Following a bombshell report Monday in Der Spiegel that Audi’s chief exec, Rupert Stadler, knew the details of the emissions rigging scandal as long ago as 2012, Volkswagen fired four diesel engineers. Audi chief reportedly heavily implicated in Dieselgate scandal
The dismissed engineers illustrated the breadth of the automaker’s involvement in the diesel emissions-rigging scandal. For example, said Automotive News, Ulrich Weiss, Audi’s former chief of engine development, was one of the engineers given his walking papers Monday. And, Audi discharged its former U.S. emissions chief.
Audi Confirms Dismissals
A spokesman for Audi confirmed the firing of four of its principal diesel engine development engineers. The spokesman told Automotive News Europe in no uncertain terms that the reason for the terminations was “gross breach of duty.”
Weiss, suspended after the emissions cheating scam went public in September 2015, has been on paid leave for nearly 18 months. Another of the four engineers, the former U.S. emissions chief, was only identified as Giovanni P., according to a report in the German publication Handelsblatt.
The move to dismiss Weiss came only days after the former high-level VW engineer tied Stadler to Dieselgate. Weiss has been on trial in a German labor court. He told the court that Stadler was informed as early as 2012 of the software-based defeat device at the center of the Volkswagen scandal. However, Stadler has claimed he was not aware of the diesel cheating device until the Dieselgate scandal went public in September 2015.
Weiss’ firing marks a reversal for Audi. Until this move, the automaker had maintained it could not determine where to place blame for the scandal. In court last week, Handelsblatt said, counsel for Weiss called him a pawn in the Dieselgate scandal. At that time, the Weiss defense team presented information that reportedly implicated Stadler in the heart of the scandal.
Software Cheating Device Developed in 1999
In its investigation last year, Handelsblatt placed Audi at the center of the diesel-cheating scandal. The automaker reportedly created the device, installed in up to 11 million VW turbodiesels sold worldwide, in 1999, nearly a decade before Dieselgate began.
Meantime, Der Spiegel also Monday, also contradicted Stadler’s claim that he knew nothing of the scandal until the early autumn of 2015. In a story quoted by Forbes, Spiegel said it had a “smoking presentation” that showed Stadler not only knew of the cheating device but that several engineering teams involved in the scheme reported to the Audi chief.

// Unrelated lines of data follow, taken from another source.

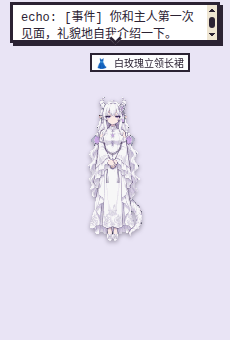
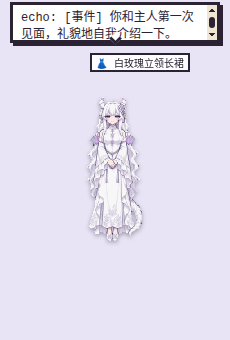
🎨 feat(art): 大肥鱼's pixel pack at the same adult proportions as the other model-chan
- Redraw dafeiyu-pixel with GPT Image 2.5 from ai-chan-sheets 03_DeepSeek娘_鲸鱼娘 (covered
  shoulders), at the proportions of Claude/Grok/Gemini/GPT; the chibi look stays with her
  optional dsh-pet clips. Title and texts no longer call her pixel version Q 版.
- slice_sheet.py crops each action with its own box and stands it on the cell floor, so no
  frame floats above the taskbar; all five packs rebuilt.
- build_model_chan_pack.py keeps a hand-written pack description.

diff --git a/scripts/art/model_chan_prompts.py b/scripts/art/model_chan_prompts.py
@@ -4,7 +4,9 @@
 # Two generated sheets per character, both 4 columns x 4 rows = 8 actions x 2 frames:
 #   <id>_base  -> the 8 actions every sprite pack has (same order as pixel_prompts.py / build_pixel_pack.py)
 #   <id>_extra -> the 8 states only DeepSeek's video clips had (look, sad, hungry, eat_cookie, eat_fruit, play, hatch, evolve)
-# Dafeiyu (DeepSeek) is the pixel version of her existing chibi maid look from dsh-pet.
+# Dafeiyu (DeepSeek): her chibi (Q) look stays with the dsh-pet clips; her pixel pack is drawn at the same
+# adult proportions as the other model-chan (2026-10-29: the chibi pixel version did not match them), from
+# ai-chan-sheets 设定图/03_DeepSeek娘_鲸鱼娘 with covered shoulders.
 # Identity anchors are condensed from lmy414/ai-chan-sheets 设定图/<char>/提示词/A01 (CC BY-NC-SA 4.0), after the
 # original designs by ZipZipPipe; outfits are made modest per docs/pet-packs.md "内容要求" (Gemini's crop top,
 # shorts and thigh band become a covered top, a long skirt and opaque tights; GPT's bare shoulders, thigh slit,
@@ -14,10 +16,13 @@ sys.path.insert(0, __file__.rsplit('/', 1)[0])
 from pixel_prompts import STYLE, SAFE, BG, ROWS as BASE_ROWS
 
 CHARS = {
- "dafeiyu": ("Dafeiyu, the DeepSeek whale-girl maid, kept in her original chibi (Q-version, super-deformed, about 3 heads tall) look from the dsh-pet desktop pet; "
-             "she is an adult character drawn in cute SD style: long deep-blue hair fading to light blue at the tips with a ring-shaped ahoge, big blue eyes, small blue whale-fin ears and a small chubby blue whale tail behind her, "
-             "a white maid headdress, a long-sleeved deep navy maid dress with a white apron embroidered with a tiny blue whale at the lower right, white tights and black Mary Jane shoes. "
-             "Colours: deep navy, white, light blue and a touch of pale gold only"),
+ "dafeiyu": ("Dafeiyu, an adult woman personifying DeepSeek as a gentle whale-girl maid: very long, voluminous, wavy deep-blue hair reaching her thighs, fading to light blue at the tips with light blue streaks, "
+             "one thin ring-shaped ahoge curling up on top, big soft blue eyes, a calm sweet smile, and on each side of her head a deep-blue whale-fin ear with a pale blue sheen, white feathery fin edges and a small blue ribbon bow at its root. "
+             "A white frilled maid headdress with white lace ribbons. She wears a long-sleeved white blouse with covered shoulders and puffed upper sleeves, lace cuffs, a small black bow tie with a blue gem at the throat, "
+             "a deep navy fitted bodice with gold buttons and gold piping, a white frilled apron with a tiny blue whale embroidered at its lower right, "
+             "and an ankle-length layered skirt: a deep navy outer skirt with pale gold vine embroidery and small dark bows, a blue-and-white pinstriped middle layer and a white ruffled petticoat hem. "
+             "A deep-blue whale tail with a forked fluke behind her. Opaque white tights and deep navy Mary Jane shoes with a strap and small gold buckle. "
+             "Colours: deep navy, blue, light blue, white and a touch of pale gold only"),
  "claude": ("Claude-chan, an adult woman personifying the Claude AI: very long bright orange hair reaching her knees with soft spiral curls at the tips, "
             "a large orange many-petalled chrysanthemum flower ornament with a small black ribbon on the right side of her head, calm sleepy amber-gold drooping eyes, gentle quiet expression. "
             "She wears a cream-white high-collared blouse with a ruffled stand-up collar, a wide black satin bow tie with an orange flower brooch, a short cream-white shoulder capelet with thin gold trim, "
@@ -50,18 +55,13 @@ EXTRA_ROWS = [
     "Row 4: making her entrance, rising from a crouch inside a burst of sparkles (frame 1 crouching, frame 2 standing with arms open); then a light swaying happy dance, leaning left then right (2 frames).",
 ]
 
-# Dafeiyu keeps her chibi maid look (the one exception to "adult proportions"), so her style lines drop
-# the adult-proportion clause and keep the modesty one.
-SD_STYLE = STYLE.replace("full body from head to feet", "full body from head to feet in chibi proportions")
-SD_SAFE = "Fully covered and modest maid outfit with a high neckline and long skirt, nothing revealing."
-
 GRID = "A grid of exactly 4 columns and 4 rows (16 cells)"
 HALF_GRID = "A grid of exactly 4 columns and 2 rows (8 cells), each cell a tall portrait-shaped box"
 
 def jobs(halves=False):
     out = []
     for cid, desc in CHARS.items():
-        style, safe = (SD_STYLE, SD_SAFE) if cid == "dafeiyu" else (STYLE, SAFE)
+        style, safe = STYLE, SAFE
         assert GRID in style
         for sheet, rows in (("base", BASE_ROWS), ("extra", EXTRA_ROWS)):
             if not halves:

diff --git a/scripts/art/slice_sheet.py b/scripts/art/slice_sheet.py
@@ -2,6 +2,9 @@
 # usage: slice.py <sheet.png> <out.png> <cols> <rows> <figure_height_px> [--octree] [--max WxH]
 #   --key green: the sheet was generated on pure green (#00FF00) instead of magenta, for a character whose
 #   colours are close to magenta (Gemini's pink-violet hair tips get keyed out on magenta)
+#   --shared-box: crop every cell with one box for the whole sheet (the old behaviour). By default each action
+#   (two neighbouring cells, the model-chan layout) gets its own box and stands on the bottom of its cell, so a
+#   figure drawn lower in one cell does not leave the standing frames floating above the floor.
 #   --max WxH: scale down further when needed so a frame fits a W x H cell (fit_cells.py then only centres it)
 #   --octree: build the palette with fast octree instead of median cut, for a near-white character (GPT):
 #   median cut spends every colour on her whites and lavenders and maps small props (watermelon, cookie)
@@ -15,7 +18,8 @@ import numpy as np
 from PIL import Image, ImageFilter
 
 octree = '--octree' in sys.argv
-argv = [x for x in sys.argv if x != '--octree']
+shared_box = '--shared-box' in sys.argv
+argv = [x for x in sys.argv if x not in ('--octree', '--shared-box')]
 green = False
 if '--key' in argv:
     i = argv.index('--key')
@@ -95,24 +99,40 @@ for j in range(rows):
         cells.append((c, fg))
         boxes.append((xs.min(), ys.min(), xs.max() + 1, ys.max() + 1) if len(xs) else None)
 valid = [b for b in boxes if b]
-box = (min(b[0] for b in valid), min(b[1] for b in valid), max(b[2] for b in valid), max(b[3] for b in valid))
+union = lambda bs: (min(b[0] for b in bs), min(b[1] for b in bs), max(b[2] for b in bs), max(b[3] for b in bs))
+# the crop box of every cell: one for the sheet, or one per action (its two frames keep their relative motion)
+group = len(boxes) if shared_box else 2
+cell_box = []
+for g in range(0, len(boxes), group):
+    bs = [b for b in boxes[g:g + group] if b]
+    cell_box += [union(bs) if bs else None] * len(boxes[g:g + group])
 # scale so a typical standing figure (median height) becomes fig_h pixels tall
 med_h = sorted(b[3] - b[1] for b in valid)[len(valid) // 2]
 s = fig_h / med_h
-if max_wh: s = min(s, max_wh[0] / (box[2] - box[0]), max_wh[1] / (box[3] - box[1]))
-out_w, out_h = max(1, round((box[2] - box[0]) * s)), max(1, round((box[3] - box[1]) * s))
+big_w = max(b[2] - b[0] for b in cell_box if b)
+big_h = max(b[3] - b[1] for b in cell_box if b)
+if max_wh: s = min(s, max_wh[0] / big_w, max_wh[1] / big_h)
+out_w, out_h = max(1, round(big_w * s)), max(1, round(big_h * s))
 frames = []
-for c, fg in cells:
+for (c, fg), box in zip(cells, cell_box):
+    if box is None:
+        frames.append((Image.new('RGB', (out_w, out_h)), Image.new('L', (out_w, out_h), 0)))
+        continue
+    w, h = max(1, round((box[2] - box[0]) * s)), max(1, round((box[3] - box[1]) * s))
     px = np.asarray(c)
     # green-screen spill: nothing on a green-keyed character is green, so green never exceeds red or blue
     if green: px = np.dstack([px[..., 0], np.minimum(px[..., 1], np.maximum(px[..., 0], px[..., 2])), px[..., 2]])
     rgba = np.dstack([px, (fg * 255).astype(np.uint8)])
     f = Image.fromarray(rgba, 'RGBA').crop(box)
-    rgb = f.convert('RGB').resize((out_w, out_h), Image.BOX)
-    a = f.getchannel('A').resize((out_w, out_h), Image.BOX).point(lambda v: 255 if v >= 128 else 0)
+    rgb = f.convert('RGB').resize((w, h), Image.BOX)
+    a = f.getchannel('A').resize((w, h), Image.BOX).point(lambda v: 255 if v >= 128 else 0)
     # strand-thin hair breaks up into specks and pinholes at this size: a 3 x 3 majority smooths the outline
     a = a.filter(ImageFilter.MedianFilter(3))
-    frames.append((rgb, a))
+    # centred, standing on the bottom of the cell
+    at = ((out_w - w) // 2, out_h - h)
+    full_rgb, full_a = Image.new('RGB', (out_w, out_h)), Image.new('L', (out_w, out_h), 0)
+    full_rgb.paste(rgb, at); full_a.paste(a, at)
+    frames.append((full_rgb, full_a))
 # one palette for the whole sheet keeps colours steady between frames (64: a 166 x 226 frame has room for
 # small accents such as gold trim and two-coloured eyes, which 40 colours merged away)
 strip = Image.new('RGB', (out_w * len(frames), out_h))

diff --git a/scripts/art/build_model_chan_pack.py b/scripts/art/build_model_chan_pack.py
@@ -34,6 +34,9 @@ manifest = {
     'species': cid, 'kind': 'sprites', 'pixelated': True, 'frame': {'width': FW, 'height': FH},
     'actions': actions, 'outfits': {'daily': 'sheets/daily.png'},
 }
+# a description written by hand in an existing pack.json is kept
+old = os.path.join(dst, 'pack.json')
+if os.path.exists(old): manifest['description'] = json.load(open(old)).get('description') or manifest['description']
 with open(os.path.join(dst, 'pack.json'), 'w') as f:
     json.dump(manifest, f, ensure_ascii=False, indent=2); f.write('\n')
 print(dst, 'ok')

diff --git a/NOTICE.md b/NOTICE.md
@@ -19,13 +19,13 @@ The companions are fan characters themed on AI model vendors. **None of them is 
 - **克洛蒂 (Claude 娘) and 格萝可 (Grok 娘)** — `packs/claude-pixel/`, `packs/grok-pixel/`. Identity anchors (hair, palette, outfit, motifs, theme colour) from [lmy414/ai-chan-sheets](https://github.com/lmy414/ai-chan-sheets) `设定图/11_Claude娘_Anthropic` and `设定图/09_Grok娘_xAI` (**CC BY-NC-SA 4.0**); original designs by ZipZipPipe, 《AI娘化》 ([Pixiv 148186519](https://www.pixiv.net/artworks/148186519); the author allows use with attribution, **no commercial use**). The sprite sheets were generated from text prompts with OpenAI `gpt-image-2.5-sunburst` through LobeHub (`lh generate image`) and turned into pixel art by `scripts/art/` (prompts in `scripts/art/model_chan_prompts.py`); no image from ai-chan-sheets' unlicensed `参考原图/` folder was used. Both are drawn with adult proportions; Grok's revealing details (off-shoulder dress, sheer tights, thigh band) were replaced with a high-necked gown and opaque tights, and no X logo or lettering is drawn.
 - **杰米 (Gemini 娘)** — `packs/gemini-pixel/`, added 2026-10-29 the same way: identity anchors from ai-chan-sheets `设定图/10_Gemini娘` (**CC BY-NC-SA 4.0**), original design by ZipZipPipe (《AI娘化》 p04, attribution, **no commercial use**); sprite sheets generated from text prompts with `gpt-image-2.5-sunburst` (prompts `gemini_base` / `gemini_extra` in `scripts/art/model_chan_prompts.py`) and pixelated by `scripts/art/` (generated on a green key, `--key green`, since her pink-violet hair is too close to magenta). Drawn with adult proportions; the original crop top, shorts and thigh band were replaced with a high-necked top, an ankle-length skirt and opaque tights. The four-pointed star is used only as a pattern; no Google logo or lettering is drawn.
 - **吉皮缇 (GPT 娘)** — `packs/gpt-pixel/`, added 2026-10-29 the same way: identity anchors from ai-chan-sheets `设定图/02_GPT娘_白龙娘` (**CC BY-NC-SA 4.0**), original design by ZipZipPipe (《AI娘化》 p03, attribution, **no commercial use**); sprite sheets generated from text prompts with `gpt-image-2.5-sunburst` (prompts `gpt_base` / `gpt_extra` in `scripts/art/model_chan_prompts.py`) and pixelated by `scripts/art/` (`slice_sheet.py --octree`, so her small props keep their colours next to the white figure). Drawn with adult proportions; the original's bare shoulders, thigh-high slit, thigh band and sheer overcoat were replaced with long sleeves, a closed ankle-length skirt and an opaque overcoat, and the wings were made small and folded. The white rosette knot is drawn as a cord ornament only; no OpenAI logo or lettering is drawn.
-- **大肥鱼 (Dafeiyu, DeepSeek 娘)** — besides the dsh-pet animations above, `packs/dafeiyu-pixel/` (her default look: a pixel version of the same chibi maid, redrawn from text prompts, not traced from the videos) depict the community character, so they keep its terms.
+- **大肥鱼 (Dafeiyu, DeepSeek 娘)** — besides the dsh-pet animations above, `packs/dafeiyu-pixel/` (her default look: the same whale-girl maid redrawn from text prompts at the adult proportions of the other model-chan, after ai-chan-sheets `设定图/03_DeepSeek娘_鲸鱼娘`, not traced from the videos) depict the community character, so they keep its terms.
 - **Memes (梗图).** `src/renderer/assets/memes/<character>/` holds each character's meme stickers. 大肥鱼's nine are from dsh-pet (terms above). 克洛蒂's, 格萝可's, 杰米's and 吉皮缇's (four each) were generated on 2026-10-29 with `gpt-image-2.5-sunburst` as one 2×2 sticker sheet per character from text prompts using the same identity anchors as their packs, then cut into WebP; they are **CC BY-NC-SA 4.0, non-commercial** like the packs.
 - **License of this art.** Everything in `src/renderer/packs/` is released under **CC BY-NC-SA 4.0**: attribution to ZipZipPipe (original designs), lmy414 (character sheets) and rdmclin2 (pixel art), **non-commercial only**, adaptations under the same license. The code stays MIT. Any build that contains these packs is for non-commercial use only; to use this project commercially, replace the characters with your own (a character file plus a pet pack each) and remove `src/renderer/assets/dafeiyu/`.
 - **Retired art.** The original companions (焰团, 泡鲸, 叶芽), their packs and the procedural spirit stones were removed with the model-chan roster; old saves are taken over by a current character (see `src/core/species.js`).
 - **App icon.** `build/icon.png` shows the three model-chan in pixel style; generated on 2026-10-29 with `gpt-image-2.5-sunburst` (prompt `logo` in `scripts/art/prompts.py`). It depicts the same fan characters, so it is **CC BY-NC-SA 4.0, non-commercial** like the packs. (The earlier icon showed a retired character and was replaced.)
 
-Content notes: every character's set age is 25+. Claude, Grok, Gemini and GPT are drawn with adult proportions; 大肥鱼 keeps the community character's chibi style and is therefore all-ages only, like the others. No picture shows nudity or underwear. Adult-rated outfits (maid, off-shoulder gown, retro swimsuit, silk robe) exist in the app but no current character has art for them or allows adult content, so they are never shown.
+Content notes: every character's set age is 25+. Claude, Grok, Gemini, GPT and 大肥鱼's pixel pack are drawn with adult proportions; 大肥鱼's pixel pack uses the same adult proportions; only her optional dsh-pet clips keep the community character's chibi style. All of them are all-ages only. No picture shows nudity or underwear. Adult-rated outfits (maid, off-shoulder gown, retro swimsuit, silk robe) exist in the app but no current character has art for them or allows adult content, so they are never shown.
 
 | id | 名称 | 解锁阶段 | 分级 | 美术 |
 | --- | --- | --- | --- | --- |

diff --git a/docs/characters.md b/docs/characters.md
@@ -12,7 +12,7 @@
 
 | # | 角色 | 厂商 / 模型 | id | 主题色 | 美术 | 服饰 |
 | --- | --- | --- | --- | --- | --- | --- |
-| 1 | **大肥鱼** Dafeiyu（DeepSeek 娘 · 鲸鱼女仆，Q 版） | DeepSeek / DeepSeek | `dafeiyu` | `#2C4A8A` | 像素包 `dafeiyu-pixel`（默认）；可换原版 21 段透明视频（dsh-pet） | 1 套：招牌女仆装 |
+| 1 | **大肥鱼** Dafeiyu（DeepSeek 娘 · 鲸鱼女仆） | DeepSeek / DeepSeek | `dafeiyu` | `#2C4A8A` | 像素包 `dafeiyu-pixel`（默认）；可换原版 Q 版 21 段透明视频（dsh-pet） | 1 套：招牌女仆装 |
 | 2 | **克洛蒂** Clody（Claude 娘 · 橘发菊纹） | Anthropic / Claude | `claude` | `#C4622D` | 像素包 `claude-pixel`（16 个动作） | 1 套：橘白哥特长裙 |
 | 3 | **格萝可** Groko（Grok 娘 · 黑金吸血鬼） | xAI / Grok | `grok` | `#8E1F33` | 像素包 `grok-pixel`（16 个动作） | 1 套：黑金哥特礼服 |
 | 4 | **杰米** Gemi（Gemini 娘 · 四角星猫耳） | Google / Gemini | `gemini` | `#7B5CD6` | 像素包 `gemini-pixel`（16 个动作） | 1 套：星纹宽袖外披 |
@@ -28,15 +28,15 @@
 
 每位角色下面的“桌面截图”是 `xvfb-run -a node e2e/run.js roster` 在真实 Electron 应用里唤醒她之后截的待机画面（e2e 用假 `lh`，所以气泡里是 `echo: …`；右上角是当前服饰名）。
 
-### 1. 大肥鱼（DeepSeek 娘）— 保留原 Q 版女仆装
+### 1. 大肥鱼（DeepSeek 娘）— 鲸鱼女仆
 
 | 项 | 内容 |
 | --- | --- |
 | 厂商 / 模型 | DeepSeek / DeepSeek |
-| 名称 / 称号 | 大肥鱼 Dafeiyu ·“DeepSeek 娘 · 鲸鱼女仆（Q 版）” |
-| 形象设定 | 约 3 头身的 Q 版鲸鱼娘：深蓝渐变浅蓝长发、环状呆毛、蓝色大眼、鲸鱼鳍耳和小尾鳍。懒洋洋、嘴硬、爱吃白饭，叫主人“鱼片”，口头禅“咕噜~”。唯一的 Q 版画风例外，永远只有全年龄内容 |
+| 名称 / 称号 | 大肥鱼 Dafeiyu ·“DeepSeek 娘 · 鲸鱼女仆” |
+| 形象设定 | 鲸鱼娘女仆：深蓝渐变浅蓝的及腿长发、环状呆毛、蓝色大眼、带蓝色小蝴蝶结的鲸鱼鳍耳、身后分叉的鲸鱼尾鳍。懒洋洋、嘴硬、爱吃白饭，叫主人“鱼片”，口头禅“咕噜~”。像素包和其他四位一样是成人比例；社区原版的 Q 版（约 3 头身）只保留在可选的原版动画里。只有全年龄内容 |
 | 主题色 | `#2C4A8A` 深海蓝（色板 `#2C4A8A` `#FFFFFF` `#6FA8E8` `#E8D6A0`） |
-| 服饰 | 招牌女仆装：深藏青长袖女仆装、白围裙、白色女仆头饰。原先的 8 套服饰立绘（针织围巾套装、休闲卫衣等）和她的 Q 版形象不搭，已经移除；旧存档里穿着这些服饰的会换回招牌女仆装 |
+| 服饰 | 招牌女仆装：白色泡泡袖衬衫（遮肩）、蓝宝石小领结、金扣深藏青束腰、右下角绣小鲸鱼的白围裙、深藏青外层 + 蓝白竖条纹中层 + 白荷叶边的及踝长裙、白色连裤袜、深藏青玛丽珍鞋。原先的 8 套服饰立绘（针织围巾套装、休闲卫衣等）和她的形象不搭，已经移除；旧存档里穿着这些服饰的会换回招牌女仆装 |
 | 美术 | 21 段透明 webm（`src/renderer/assets/dafeiyu/`：15 个基础状态 + 被拎起 `lifted`、走路 `walk`，以及点击回应变体 `pat_shy`、`pat_pout`、`pat_tickle`、`happy_jump`），在外观里选「大肥鱼 · 原版动画」时播放；默认是像素包 `dafeiyu-pixel`（166×226，16 个动作 × 2 帧） |
 | 梗图 / 朗读 | 9 张梗图（dsh-pet）；朗读音调 1.35、语速 1.0 |
 | 素材来源 / 生成方式 | 动画来自 [PC2005-cloud/dsh-pet](https://github.com/PC2005-cloud/dsh-pet)；形象是 DeepSeek 吉祥物的社区二创：原型「溟月」B站 @上善无形，女仆鲸鱼娘设计 B站 @ZipZipPipe，设定参考 ai-chan-sheets `03_DeepSeek娘_鲸鱼娘`。像素版由 **GPT Image 2.5**（`gpt-image-2.5-sunburst`，经 LobeHub）按文字提示词重画，没有逐帧描摹视频 |

diff --git a/art/model-chan/README.md b/art/model-chan/README.md
@@ -4,7 +4,7 @@
 
 | 角色 | 厂商 | 主题色 | 美术 | 素材位置 |
 | --- | --- | --- | --- | --- |
-| 大肥鱼（DeepSeek 娘，Q 版鲸鱼女仆） | DeepSeek | `#2C4A8A` | 默认是同一 Q 版女仆形象的像素版；原有透明视频（21 段：15 个基础状态 + 拎起、走路和 4 段点击回应变体）保留为可选外观 | `src/renderer/assets/dafeiyu/`、`src/renderer/packs/dafeiyu-pixel/` |
+| 大肥鱼（DeepSeek 娘，鲸鱼女仆） | DeepSeek | `#2C4A8A` | 默认是和其他四位同样成人比例的像素版（依 ai-chan-sheets `03_DeepSeek娘_鲸鱼娘` 重画）；Q 版只保留在原有透明视频（21 段：15 个基础状态 + 拎起、走路和 4 段点击回应变体）保留为可选外观 | `src/renderer/assets/dafeiyu/`、`src/renderer/packs/dafeiyu-pixel/` |
 | 克洛蒂（Claude 娘，橘发菊纹） | Anthropic | `#C4622D` | 像素精灵图 | `src/renderer/packs/claude-pixel/` |
 | 格萝可（Grok 娘，黑金吸血鬼） | xAI | `#8E1F33` | 像素精灵图 | `src/renderer/packs/grok-pixel/` |
 | 杰米（Gemini 娘，四角星猫耳；第二批，2026-10-29） | Google | `#7B5CD6` | 像素精灵图 | `src/renderer/packs/gemini-pixel/` |
@@ -36,5 +36,5 @@ python3 scripts/art/model_chan_preview.py art/model-chan/preview/model-chan-prev
 
 - 克洛蒂、格萝可的身份锚点（发型、配色、服饰、标志物、主题色）取自 [lmy414/ai-chan-sheets](https://github.com/lmy414/ai-chan-sheets) 的 `设定图/11_Claude娘_Anthropic`、`设定图/09_Grok娘_xAI`、`设定图/10_Gemini娘`、`设定图/02_GPT娘_白龙娘`（CC BY-NC-SA 4.0）；原始形象设计来自 ZipZipPipe《AI娘化》（[Pixiv 148186519](https://www.pixiv.net/artworks/148186519)，作者声明：可取用，需署名，不可商用）。像素图由 gpt-image-2.5 按文字提示词重新生成，没有使用 ai-chan-sheets `参考原图/` 下的未授权原图。
 - 为符合 `docs/pet-packs.md` 的内容要求，四人都按成年比例绘制；吉皮缇把原设的露肩、高开衩、腿环和半透明罩衣改成了长袖、闭合的及踝长裙和不透明长罩衣，龙翼画小并收拢，白玫瑰绳结只作饰物，不画 OpenAI 标志；杰米把原设的露脐上衣、短裤和腿环改成了高领上衣、及踝长裙和不透明连裤袜，四角星只作纹样，不画 Google 标志；格萝可把原设的露肩礼服、透肉连裤袜和腿环改成了高领礼服和不透明连裤袜，像素图里不画 X 战斧和 X 字样。
-- 大肥鱼沿用 [PC2005-cloud/dsh-pet](https://github.com/PC2005-cloud/dsh-pet) 的视频，授权见 `src/renderer/assets/dafeiyu/NOTICE.md`。`dafeiyu-pixel` 同样由 gpt-image-2.5 按文字提示词重画，不是从视频逐帧描摹；形象（Q 版鲸鱼女仆）沿用 dsh-pet 与 ai-chan-sheets `03_DeepSeek娘_鲸鱼娘`（基于 上善无形 原创角色「溟月」，CC BY-NC-SA 4.0）。
+- 大肥鱼沿用 [PC2005-cloud/dsh-pet](https://github.com/PC2005-cloud/dsh-pet) 的视频，授权见 `src/renderer/assets/dafeiyu/NOTICE.md`。`dafeiyu-pixel` 同样由 gpt-image-2.5 按文字提示词重画，不是从视频逐帧描摹，2026-10-29 起改为和其他四位一样的成人比例；形象（鲸鱼女仆）沿用 dsh-pet 与 ai-chan-sheets `03_DeepSeek娘_鲸鱼娘`（基于 上善无形 原创角色「溟月」，CC BY-NC-SA 4.0）。
 - 因此这些像素包以 **CC BY-NC-SA 4.0** 发布：署名 ZipZipPipe（原设）、lmy414（设定补全）、rdmclin2（像素化）；**禁止商用**；改编作品须以相同协议发布。代码仍按仓库的 MIT 授权。

diff --git a/README.md b/README.md
@@ -18,7 +18,7 @@
 
 | 角色 | 厂商 | 主题色 | 美术 | 服饰 |
 |---|---|---|---|---|
-| 大肥鱼（DeepSeek 娘 · Q 版鲸鱼女仆） | DeepSeek | `#2C4A8A` | 像素包 `dafeiyu-pixel`（默认，和其他角色同一画风）；可在“外观”里换成原版 21 段透明视频（dsh-pet，含拖拽、走路和 5 种点击回应） | 招牌女仆装 |
+| 大肥鱼（DeepSeek 娘 · 鲸鱼女仆） | DeepSeek | `#2C4A8A` | 像素包 `dafeiyu-pixel`（默认，和其他角色同一画风和比例）；可在“外观”里换成原版 Q 版 21 段透明视频（dsh-pet，含拖拽、走路和 5 种点击回应） | 招牌女仆装 |
 | 克洛蒂（Claude 娘 · 橘发菊纹） | Anthropic | `#C4622D` | 像素包 `claude-pixel`（16 个动作） | 橘白哥特长裙 |
 | 格萝可（Grok 娘 · 黑金吸血鬼） | xAI | `#8E1F33` | 像素包 `grok-pixel`（16 个动作） | 黑金哥特礼服 |
 | 杰米（Gemini 娘 · 四角星猫耳） | Google | `#7B5CD6` | 像素包 `gemini-pixel`（16 个动作） | 星纹宽袖外披 |

diff --git a/docs/pet-packs.md b/docs/pet-packs.md
@@ -69,7 +69,7 @@ my-grok/
 
 ## 内容要求
 
-所有角色都必须是成年人（设定年龄 25 岁以上；除大肥鱼保留社区原版的 Q 版画风外，都用成人比例，不是 Q 版或幼态）；不得出现裸露、内衣或露骨内容。成人向服饰的图也只能是风格上的变化，参见 `docs/compliance-review.md`。导入的角色包会标注“内容由作者负责”；上架市场前会按同样的标准审核。
+所有角色都必须是成年人（设定年龄 25 岁以上；角色包都用成人比例，不是 Q 版或幼态；只有大肥鱼可选的原版 dsh-pet 动画保留社区原版的 Q 版画风）；不得出现裸露、内衣或露骨内容。成人向服饰的图也只能是风格上的变化，参见 `docs/compliance-review.md`。导入的角色包会标注“内容由作者负责”；上架市场前会按同样的标准审核。
 
 ## 自己做一个像素角色包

Sources: Automotive News Europe, Forbes, Der Spiegel, Handelsblatt